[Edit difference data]
============================================================

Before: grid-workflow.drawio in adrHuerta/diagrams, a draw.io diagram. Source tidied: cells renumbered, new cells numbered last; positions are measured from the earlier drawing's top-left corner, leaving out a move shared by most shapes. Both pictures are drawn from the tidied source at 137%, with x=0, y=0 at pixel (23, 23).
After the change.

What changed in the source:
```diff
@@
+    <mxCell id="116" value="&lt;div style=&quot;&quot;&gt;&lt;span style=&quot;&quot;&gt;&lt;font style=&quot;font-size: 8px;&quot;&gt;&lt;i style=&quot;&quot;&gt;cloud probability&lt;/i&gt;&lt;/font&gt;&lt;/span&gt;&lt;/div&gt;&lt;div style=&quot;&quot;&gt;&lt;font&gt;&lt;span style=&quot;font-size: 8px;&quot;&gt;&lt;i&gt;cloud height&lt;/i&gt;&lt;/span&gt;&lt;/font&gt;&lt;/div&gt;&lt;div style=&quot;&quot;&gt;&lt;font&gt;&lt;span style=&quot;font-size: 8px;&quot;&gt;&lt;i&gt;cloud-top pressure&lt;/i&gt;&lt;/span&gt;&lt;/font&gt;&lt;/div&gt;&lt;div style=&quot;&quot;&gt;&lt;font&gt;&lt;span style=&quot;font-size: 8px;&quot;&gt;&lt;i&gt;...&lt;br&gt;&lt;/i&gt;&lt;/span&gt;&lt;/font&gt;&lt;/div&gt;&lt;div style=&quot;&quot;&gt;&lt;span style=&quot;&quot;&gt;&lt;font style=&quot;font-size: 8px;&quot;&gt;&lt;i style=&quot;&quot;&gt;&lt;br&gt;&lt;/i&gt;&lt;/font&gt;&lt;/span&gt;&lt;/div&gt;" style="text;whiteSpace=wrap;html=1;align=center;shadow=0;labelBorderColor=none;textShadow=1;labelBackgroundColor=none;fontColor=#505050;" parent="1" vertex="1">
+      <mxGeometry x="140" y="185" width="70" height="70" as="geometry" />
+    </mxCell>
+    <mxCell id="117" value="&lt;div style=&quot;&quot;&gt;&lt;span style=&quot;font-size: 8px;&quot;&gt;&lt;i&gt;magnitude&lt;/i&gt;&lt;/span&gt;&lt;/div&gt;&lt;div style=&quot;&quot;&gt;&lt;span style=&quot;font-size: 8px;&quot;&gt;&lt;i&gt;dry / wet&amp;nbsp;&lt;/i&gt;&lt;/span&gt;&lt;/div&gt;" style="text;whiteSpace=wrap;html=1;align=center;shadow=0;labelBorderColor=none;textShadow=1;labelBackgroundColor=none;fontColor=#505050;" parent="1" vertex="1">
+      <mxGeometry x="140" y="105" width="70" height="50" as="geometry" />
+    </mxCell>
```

============================================================

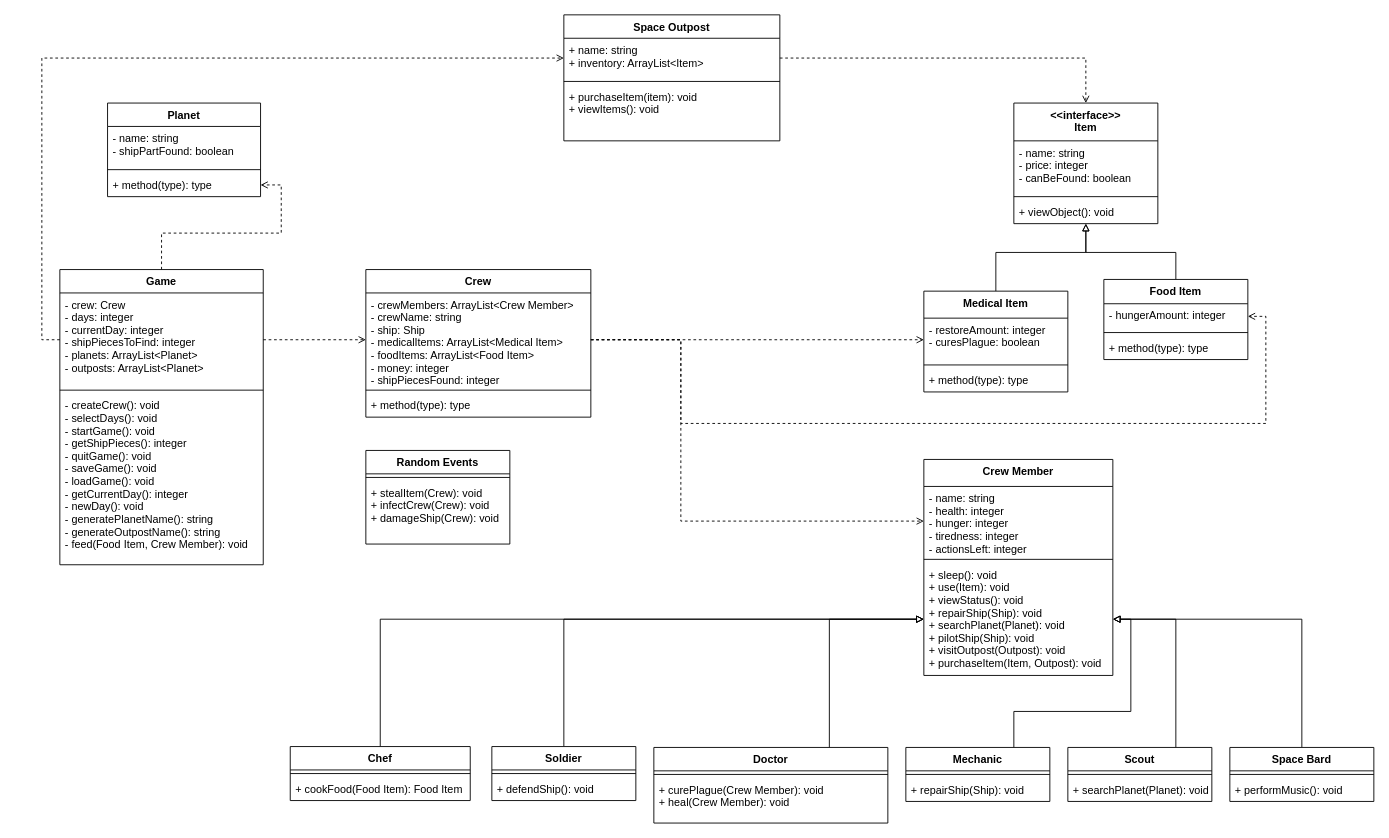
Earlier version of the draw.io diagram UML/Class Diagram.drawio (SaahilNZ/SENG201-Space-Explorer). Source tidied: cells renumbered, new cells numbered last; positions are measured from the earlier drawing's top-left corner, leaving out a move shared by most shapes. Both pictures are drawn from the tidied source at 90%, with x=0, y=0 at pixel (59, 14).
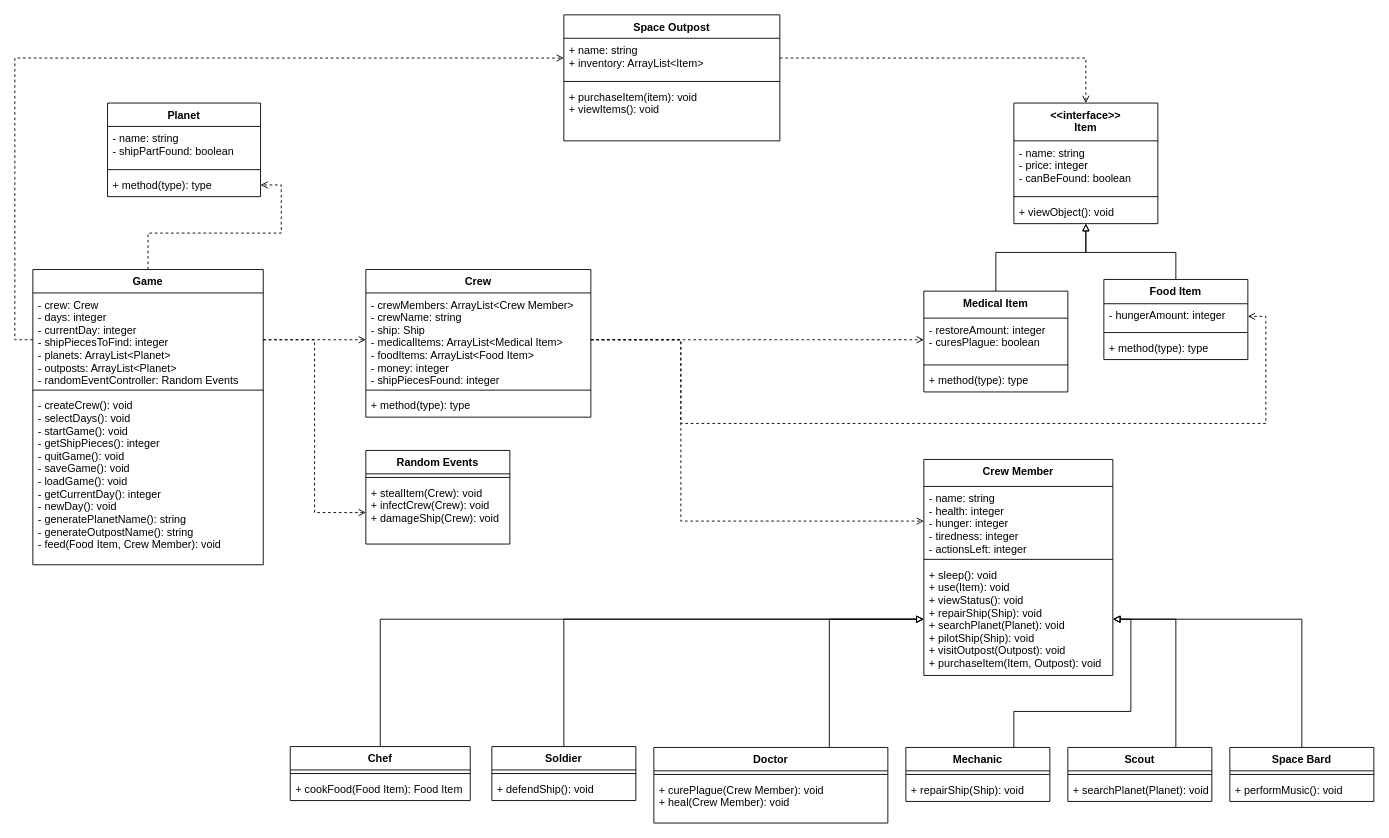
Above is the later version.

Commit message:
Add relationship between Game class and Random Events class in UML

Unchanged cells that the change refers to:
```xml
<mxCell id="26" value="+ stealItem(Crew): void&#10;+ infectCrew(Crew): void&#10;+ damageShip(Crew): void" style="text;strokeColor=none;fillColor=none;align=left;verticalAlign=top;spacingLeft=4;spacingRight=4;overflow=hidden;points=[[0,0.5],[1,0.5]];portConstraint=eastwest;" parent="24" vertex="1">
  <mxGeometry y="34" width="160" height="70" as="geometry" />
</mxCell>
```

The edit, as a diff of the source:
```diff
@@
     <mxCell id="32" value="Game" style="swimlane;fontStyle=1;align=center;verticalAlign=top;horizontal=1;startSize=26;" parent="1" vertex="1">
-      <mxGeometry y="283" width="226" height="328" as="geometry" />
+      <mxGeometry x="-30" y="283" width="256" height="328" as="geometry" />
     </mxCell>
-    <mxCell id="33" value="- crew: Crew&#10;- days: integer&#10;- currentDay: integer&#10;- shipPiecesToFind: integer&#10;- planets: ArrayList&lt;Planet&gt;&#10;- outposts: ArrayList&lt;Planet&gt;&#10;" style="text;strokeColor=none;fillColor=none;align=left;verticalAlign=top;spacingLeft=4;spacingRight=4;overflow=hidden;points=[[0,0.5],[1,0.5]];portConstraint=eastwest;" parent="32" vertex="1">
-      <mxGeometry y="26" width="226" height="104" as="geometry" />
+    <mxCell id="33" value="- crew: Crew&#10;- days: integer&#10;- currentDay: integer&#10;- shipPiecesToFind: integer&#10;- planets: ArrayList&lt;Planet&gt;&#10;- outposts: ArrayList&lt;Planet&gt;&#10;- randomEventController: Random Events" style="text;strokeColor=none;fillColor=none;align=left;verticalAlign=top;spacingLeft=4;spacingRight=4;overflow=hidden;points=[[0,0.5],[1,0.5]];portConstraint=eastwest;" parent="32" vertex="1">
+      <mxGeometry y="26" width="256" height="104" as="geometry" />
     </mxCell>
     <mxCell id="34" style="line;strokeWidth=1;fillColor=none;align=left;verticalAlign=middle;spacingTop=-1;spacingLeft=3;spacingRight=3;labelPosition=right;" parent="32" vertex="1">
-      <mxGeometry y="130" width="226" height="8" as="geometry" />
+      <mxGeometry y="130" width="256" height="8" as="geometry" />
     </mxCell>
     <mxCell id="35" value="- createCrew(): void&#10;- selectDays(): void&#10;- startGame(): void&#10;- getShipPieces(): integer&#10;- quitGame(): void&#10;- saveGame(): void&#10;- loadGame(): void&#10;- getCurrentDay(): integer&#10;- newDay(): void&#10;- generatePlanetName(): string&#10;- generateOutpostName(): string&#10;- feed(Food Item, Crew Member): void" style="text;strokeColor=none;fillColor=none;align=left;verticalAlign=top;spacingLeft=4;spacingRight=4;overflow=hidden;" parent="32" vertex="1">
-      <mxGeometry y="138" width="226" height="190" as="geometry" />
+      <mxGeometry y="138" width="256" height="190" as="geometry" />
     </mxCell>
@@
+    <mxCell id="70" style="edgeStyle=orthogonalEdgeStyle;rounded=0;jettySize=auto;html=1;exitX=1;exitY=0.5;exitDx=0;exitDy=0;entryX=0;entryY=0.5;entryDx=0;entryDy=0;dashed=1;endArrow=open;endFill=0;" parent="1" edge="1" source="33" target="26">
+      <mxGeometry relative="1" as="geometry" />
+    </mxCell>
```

============================================================

Reply with the number of lines in the data that include the string "Events" and nothing else.

2